Next month, I have the opportunity to chaperone an experiential learning trip with a class of 5th graders. As a chaperone, one of my responsibilities is to teach daily lessons to the students, both in a classroom, and while hiking through the woods or suspended 60 feet in the air on a ropes course. I’m sure that I will smile as I reflect on the Social Constructionism (is that right?) that will underly our lessons of winter animal tracks in the woods. But, I doubt that I will mention Vygotsky, Wittgenstein, or Papert to the kids, nor the many others that will influence the learning during that week.

As I continue through the PLENK experience, I appreciate all that I’m learning and discovering. I have a new appreciation for those who study and know learning theories. I hope that each time I have an opportunity to learn about learning theory, I pick up a few additional nuggets of knowledge, or new connections to resources where the knowledge exists. Now on to evaluating learning!

October 3, 2010

PLENK2010 Week 3: Smarter Data, Smarter People?

Posted in PLENK2010 at 7:12 pm by kristibroom

It’s been an interesting week in PLENK2010. While I’ve researched Web 3.0 a bit in the past, the implications for data connections, and smarter data are always intriguing. Someone in the Elluminate session chat said (paraphrased), when I need the data to find my child, I see the benefit. But, I want to control who sees the data. I don’t want others to be able to find my child, too. Wow.

It makes me think that this isn’t about technology, as so few things really are. It’s about adopting a new set of behaviors in reaction to technological advances. For some, that may mean locking up, shutting off as much of themselves as they can so the data doesn’t find them. I love Paul Ellerman’s representation of Xweb. Others will continue to share quite openly, maybe more than society at large sees as comfortable. My guess is most of us will find a happy medium somewhere that meets our individual needs.

I am also very interested in the part of Rita Kop’s post, which talks about the challenge of networked learning being finding the right information. She says “…research is available to show that not all adult learners are able to critically assess what they find online and might prefer to receive guidance from knowledgeable others.” (Kop, 2010) It makes me think about last week’s discussion of LMS and PLE, and the benefit of fewer choices for some people.

And it also raises the question of how do we find the right resources. And better yet, how do we teach others to do the same.

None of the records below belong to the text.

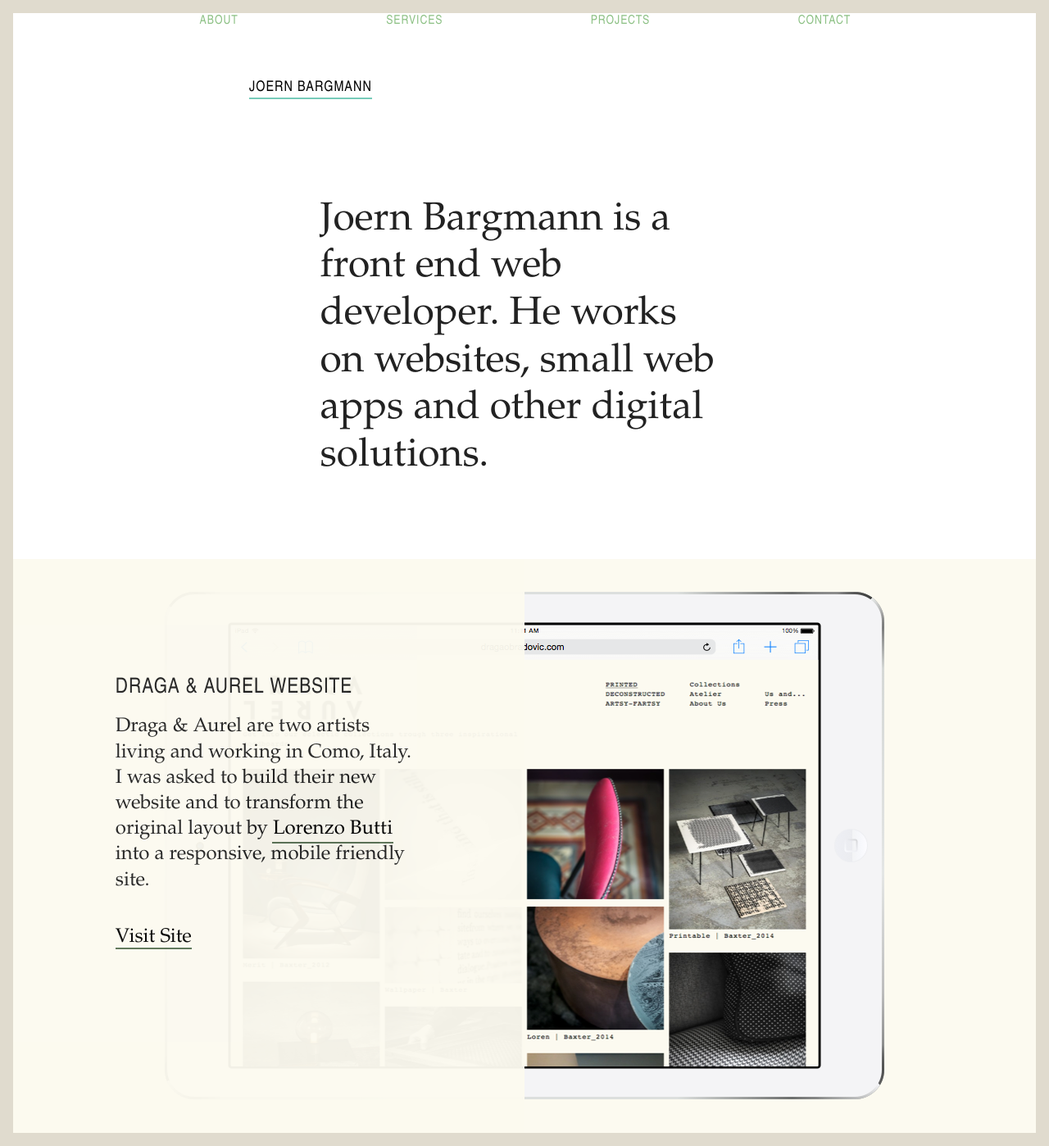
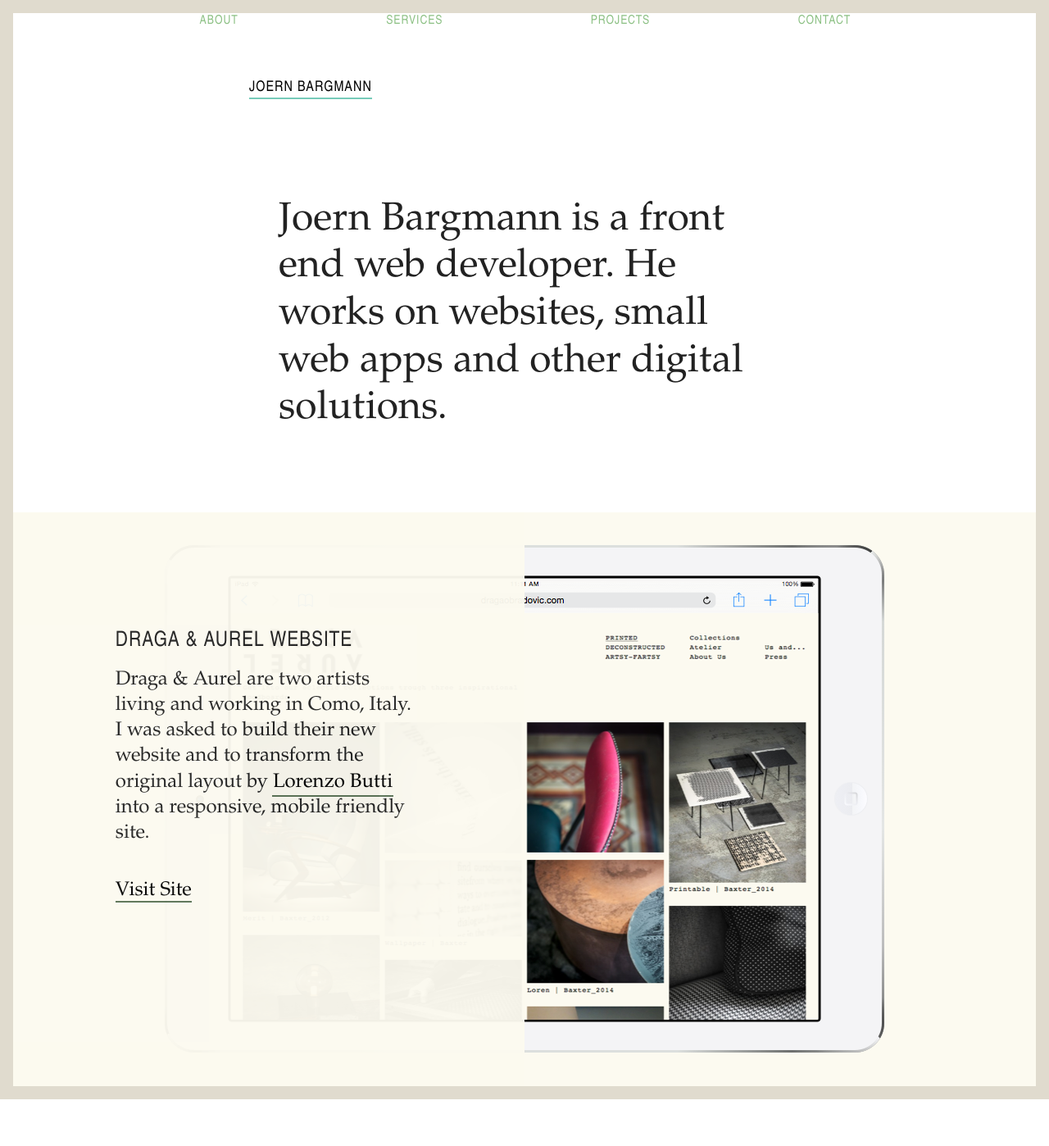
Before and after one commit to joernba/joernba.github.io, a Jekyll site: the page built from index.html, in a window 1280 px wide. Shown: the whole page at 82% size. Built offline with Jekyll 4.4.1, drawn with Linux system fonts in a browser that asks for light colours; after the commit the page ends 1341 px from its top, so only the background shows below that.

Commit message:
optimized bio on home
Signed-off-by: Joern Bargmann <joernba@gmail.com>

```diff
--- a/_sass/pages/_page-home.scss
+++ b/_sass/pages/_page-home.scss
@@ -1,11 +1,14 @@
 .short-bio {
   font-size: 3rem;
   line-height: 1.2;
-  margin: 6rem 0;
+  margin: 6rem auto;
+  width: 600px;
   @include media(not-large) {
     font-size: 2rem;
+    width: 400px;
   }
   @include media(mobile-only) {
     font-size: 1rem;
+    width: 190px;
   }
 }
--- a/index.html
+++ b/index.html
@@ -3,10 +3,8 @@ layout: default
 ---
 
 <div class="home">
-  <div class="inner">
-    <div class="short-bio">
-      {{ site.description }}
-    </div>
+  <div class="short-bio">
+    {{ site.description }}
   </div>
 
   <ul class="projects-list">
```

Will xWeb solve this problem for us?

I’m starting to see the connections among all that I am learning in PLENK2010. I look forward to building additional strength in my network as the weeks continue.


Kop, R. (2010, 7 19). The eXtended Web and the Personal Learning Environment Retrieved 10 3, 2010, from Plearn Blog: http://ple.elg.ca/blog/?p=444